You can count on your mentor when the going gets tough.

In a recent speech in Los Angeles celebrating his latest album’s success, musician DJ Khaled said he considers Jay Z to be his “brother,” and added that he was grateful to have worked with him (as well as Beyoncé) on his hit song “Shining.”

“For [Jay Z] to say my name in the record… it just let me know that, I ain’t give up. It happened,” Khaled said of the first time they worked together. “He inspired me to do more than I usually do. He’s like my brother…and he’s also my manager now. I call Jay up and I know it’s going to be a great conversation or some great advice,” Khaled added.

Khaled isn’t the only celebrity with a high-profile mentor. Fashion designer Christian Dior took a chance on his protegé Yves Saint Laurent back in the mid-nineteenth century, kickstarting his career. “Dior fascinated me,” Saint Laurent said of his former teacher. “He taught me the basis of my art. Whatever was to happen next, I never forgot the years I spent at his side.”

More recently, Usher became the high-profile mentor to Justin Bieber, having originally signed Bieber to his record label in 2008. “It was his natural charisma,” Usher said of the reasons why he chose to take Bieber under his wing. “He has such a bright personality… There wasn’t just one thing I saw in Justin.”

“I think for a mentor, it’s just giving back, supporting people, understanding what it’s like to have just been there yourself,” says career coach Susan O’Sullivan of Go Coaching. “It feels good to do that.”

Here are a few tips for how to choose the right mentor for you:

1. Realize that everyone can benefit: No matter what level you’re at in your career, we can all benefit from having a mentor. “I’ve seen it oftentimes at the beginning of someone’s career,” says executive coach and author Dr. Marc Dorio.

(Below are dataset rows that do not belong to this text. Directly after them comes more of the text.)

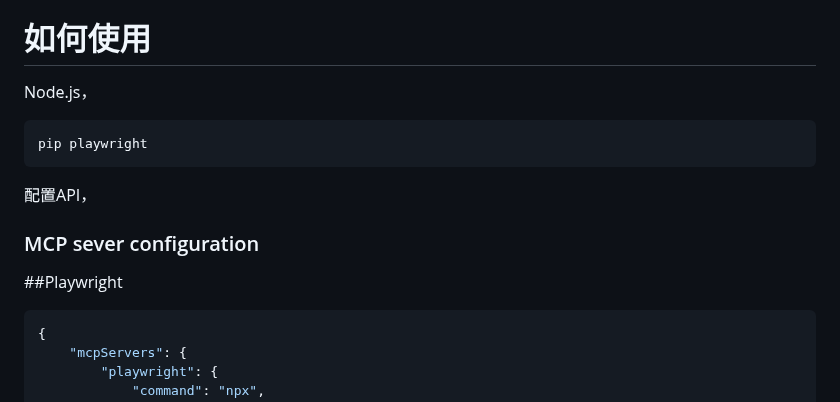
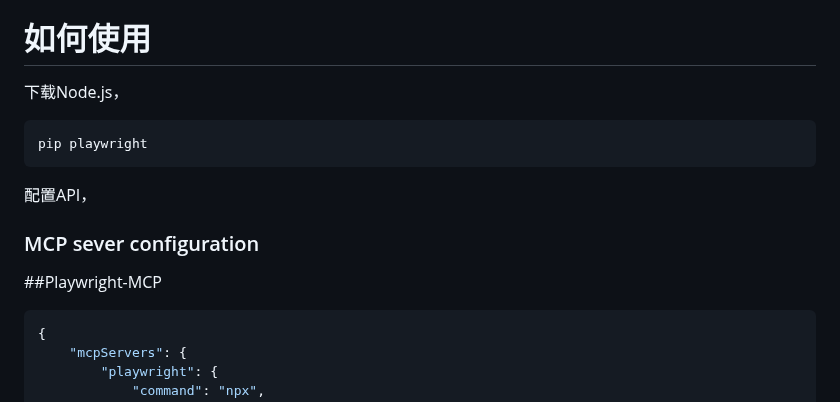
Before and after one commit to Heisenberg-Gao/TravelBird, a Markdown page: README.md, the part around the change. Drawn GitHub-style.

```diff
--- a/README.md
+++ b/README.md
@@ -4,7 +4,7 @@
 # 🤝建议🤝
 我们渴望得到您的建议，如果您有任何想法，请发送邮件到 pengyugaoynu@stu.ynu.edu.cn,我们随时等待您的建议！
 # 如何使用
-Node.js，
+下载Node.js，
 ~~~
 pip playwright
 ~~~
@@ -12,7 +12,7 @@ pip playwright
 配置API，
 
 ### MCP sever configuration
-##Playwright
+##Playwright-MCP
 ~~~json
 {
     "mcpServers": {
```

But, if you “feel like you’re plateauing, maybe you should talk to somebody,” he says of more experienced workers.

2. Pick people you respect: “People who mentored me were always people who I admired,” O’Sullivan says. “I loved the way they approached work, how they communicated with colleagues, how authentic they were… They inspired me to take the right turns versus the wrong turns.”

But, “it has to be somebody outside of your immediate reporting structure,” Dorio advises. “It can’t be your immediate boss — they’re there for a different role.” And, he adds, “you can’t compromise a mentor,” by recruiting them to resolve a dispute with your boss or to put you up for promotion.

3. Be straightforward: When asking a trusted colleague to be your mentor, don’t beat around the bush. “I would say to that person, ‘I really love what I’m doing and I’m looking for someone to help guide me and work with me in my career, and would you be open to supporting me in that role?'” O’Sullivan suggests.

4. Set goals: To maximize your time with your mentor, “make goals and objectives — this can’t just be an open-ended, ‘We’ll get together once a month and talk,'”, Dorio says. “You need outcomes you both agree upon, that will become your metrics for success.” Such goals could include developing better ties with your coworkers, or achieving career advancement.

5. Keep in touch with your mentor — even when you’ve outgrown them: Setting goals together helps you determine when you’ve gained as much as you can, but you shouldn’t throw in the towel if you’ve exceeded your mentor’s skills or seniority.

If you’ve reached that point, “it doesn’t have to be an abrupt end, like, ‘Thank you very much, we’re done,’” Dorio says. You can say something like: “You’ve helped me, I’ve gotten to the next stage,” he recommends, adding that, “A good mentor knows when a mentee is launched.”

O’Sullivan agrees. “I don’t know if it formally has to end,” she says, “but it might dissolve. Sometimes mentors are always there for you,” she notes, even if you’re not scheduling regular times to meet. “You always look to them for guidance.”

She recalls one of her own long-time mentors: “Even when she and I weren’t doing business anymore, we remained friends,” O’Sullivan says. “That work relationship lasted ten years.”